Using your language rights at work

Under the Human Rights Act, it is unlawful for an employer to treat an employee less favourably because of their ethnicity or national origin. Someone’s first language is usually related to their ethnicity so if an employer tries to stop someone from using their first language, that may be discrimination. Read more here.

The Commission has also published an information sheet on this issue called English language only’ policies in the workplace.

Protecting against race-based discrimination at work

Under the Human Rights Act, it is unlawful for an employer to treat an employee less favourably because of their ethnicity or national origin. For instance, a person of Māori descent may not be denied employment because they wear moko visibly. Learn more here.

Discrimination on the grounds of religious belief and/or ethnic or national origins is not allowed under the Human Rights Act and the New Zealand Bill of Rights Act. This means that if your workplace does not let you wear cultural or religious items at work like taonga it may be unlawful discrimination. Learn more here.

Workplace safety

You have the right to a safe work environment, but bullying in the workplace happens and can be a difficult issue to deal with. The Commission has produced a resource on preventing and dealing with workplace bullying. You can read it here.

Your rights and redundancy

The Commission has created a comprehensive resources about human rights and redundancy. This includes advice to employers about their rights and responsibilities in relation to redundancy. You can read more here.

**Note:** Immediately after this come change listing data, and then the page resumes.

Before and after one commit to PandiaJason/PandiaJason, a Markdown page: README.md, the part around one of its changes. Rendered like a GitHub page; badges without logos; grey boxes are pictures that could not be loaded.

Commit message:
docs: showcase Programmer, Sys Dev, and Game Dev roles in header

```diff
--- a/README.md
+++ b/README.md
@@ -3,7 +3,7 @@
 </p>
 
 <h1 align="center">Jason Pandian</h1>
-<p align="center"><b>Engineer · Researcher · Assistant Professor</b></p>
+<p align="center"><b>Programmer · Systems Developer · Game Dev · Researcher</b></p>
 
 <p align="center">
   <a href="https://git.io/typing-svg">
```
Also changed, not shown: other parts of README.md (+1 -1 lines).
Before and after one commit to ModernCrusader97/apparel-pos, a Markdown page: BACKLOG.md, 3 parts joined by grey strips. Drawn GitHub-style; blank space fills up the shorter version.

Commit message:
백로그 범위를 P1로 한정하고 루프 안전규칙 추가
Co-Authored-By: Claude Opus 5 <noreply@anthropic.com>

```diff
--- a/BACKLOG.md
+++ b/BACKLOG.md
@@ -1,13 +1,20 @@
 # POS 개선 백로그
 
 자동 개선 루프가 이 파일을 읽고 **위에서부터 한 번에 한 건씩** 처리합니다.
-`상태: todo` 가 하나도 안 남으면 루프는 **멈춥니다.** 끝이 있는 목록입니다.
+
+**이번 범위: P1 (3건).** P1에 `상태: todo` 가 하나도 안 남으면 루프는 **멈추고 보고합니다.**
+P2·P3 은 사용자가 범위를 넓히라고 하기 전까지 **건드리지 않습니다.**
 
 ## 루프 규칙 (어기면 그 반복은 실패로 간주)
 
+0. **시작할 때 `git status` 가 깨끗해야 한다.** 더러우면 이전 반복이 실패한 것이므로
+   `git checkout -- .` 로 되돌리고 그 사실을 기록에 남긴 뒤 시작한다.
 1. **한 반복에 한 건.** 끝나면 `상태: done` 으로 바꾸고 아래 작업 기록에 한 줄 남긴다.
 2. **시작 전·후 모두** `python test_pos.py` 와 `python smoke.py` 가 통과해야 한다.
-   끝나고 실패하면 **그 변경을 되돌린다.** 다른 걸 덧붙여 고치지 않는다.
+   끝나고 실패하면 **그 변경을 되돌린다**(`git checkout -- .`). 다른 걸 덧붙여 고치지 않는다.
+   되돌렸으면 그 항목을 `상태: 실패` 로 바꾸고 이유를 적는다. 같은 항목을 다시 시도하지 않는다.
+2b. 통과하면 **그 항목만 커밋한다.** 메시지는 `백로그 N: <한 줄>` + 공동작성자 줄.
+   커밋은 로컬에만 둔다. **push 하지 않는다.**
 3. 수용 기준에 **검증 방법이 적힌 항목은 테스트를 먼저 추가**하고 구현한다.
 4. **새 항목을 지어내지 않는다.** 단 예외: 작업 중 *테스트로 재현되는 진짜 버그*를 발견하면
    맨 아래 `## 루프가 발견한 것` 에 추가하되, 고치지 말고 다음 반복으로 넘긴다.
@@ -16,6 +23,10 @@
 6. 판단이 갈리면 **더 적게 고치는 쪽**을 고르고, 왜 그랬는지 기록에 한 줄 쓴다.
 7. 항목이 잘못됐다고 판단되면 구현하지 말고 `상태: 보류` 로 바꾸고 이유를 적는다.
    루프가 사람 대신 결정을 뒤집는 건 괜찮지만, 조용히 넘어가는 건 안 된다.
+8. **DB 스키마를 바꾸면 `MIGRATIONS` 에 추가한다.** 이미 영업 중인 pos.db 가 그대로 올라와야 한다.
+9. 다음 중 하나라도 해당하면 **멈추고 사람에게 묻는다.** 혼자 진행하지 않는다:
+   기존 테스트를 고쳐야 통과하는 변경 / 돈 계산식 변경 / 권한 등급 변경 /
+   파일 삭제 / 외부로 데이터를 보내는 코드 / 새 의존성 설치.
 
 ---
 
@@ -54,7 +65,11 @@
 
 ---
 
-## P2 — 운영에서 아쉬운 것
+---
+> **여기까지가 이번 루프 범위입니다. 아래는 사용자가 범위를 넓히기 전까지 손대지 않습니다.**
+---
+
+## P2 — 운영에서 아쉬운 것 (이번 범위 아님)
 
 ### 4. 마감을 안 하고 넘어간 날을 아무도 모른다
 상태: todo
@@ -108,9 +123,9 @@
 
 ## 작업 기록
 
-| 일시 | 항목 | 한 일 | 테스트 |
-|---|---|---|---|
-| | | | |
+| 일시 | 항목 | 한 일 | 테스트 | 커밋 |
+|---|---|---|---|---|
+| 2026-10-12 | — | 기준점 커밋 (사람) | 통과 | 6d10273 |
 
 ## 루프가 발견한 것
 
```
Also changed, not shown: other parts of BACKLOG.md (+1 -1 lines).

Sexual harassment at work

Sexual harassment is one of the the single most commonly complained about issue within the prohibited ground of sex. Sexual harassment is unwelcome or offensive sexual behaviour that is repeated or significant enough to have a harmful effect on you.

The Human Rights Act makes this unlawful when it occurs in employment. The Commission has created a Sexual Harassment Guide than you can read here.

Age discrimination

New Zealand has one of the highest rates of participation of older workers in the OECD. Age discrimination based on implicit stereotypes about young and old workers continues to be a problem, although age discrimination is seen to be less prevalent than in the past.

The Commission has created a guide that provides information both on older worker’s rights and responsibilities and tips for employers. Read it here.

Gender discrimination at work

The Human Rights Act protects you from being discriminated against by your employer at work. Discrimination includes being treated unfairly or less favourably than another person in the same or similar circumstances, because:

  • you are a woman
  • you are pregnant
  • you wish to have children in the future
  • you have responsibility for children or other dependants
  • you are married or single.

Even before you get a job, employers cannot discriminate against you because you are a woman and the same applies while in employment. Read more about your rights as a women in the workforce here.

The pay equity gap

The pay difference between what men and women earn for similar work continues to be a major issue for equality and fairness at work. In response to this, the Commission has created a monitoring framework on pay and employment equity for women. Read more here.

Celebrating your rights

The Commission facilitates a number of programmes, projects, and events that allow you to celebrate your EEO rights:

  • 'The Right to Work': provides effective solutions that have resulted in increased youth employment in New Zealand.
  • What's Working: identifies what is working as we strive for fair and equitable employment for all New Zealand workers, across all groups, in the public sector workforce.
  • "Crown Entities and the Good Employer": This web application allows Crown entities to track their EEO progress.
  • Good Employer Advice: The Commission assessed the annual reports of Crown entities and produced a report on how to be a 'good employer'.
  • NEON: is a partnership between the Commission and the EEO Trust. It provides work-related advice and a comprehensive work-related guides.
  • The Census of Women’s Participation: reports on how women fare in many areas of professional and public life.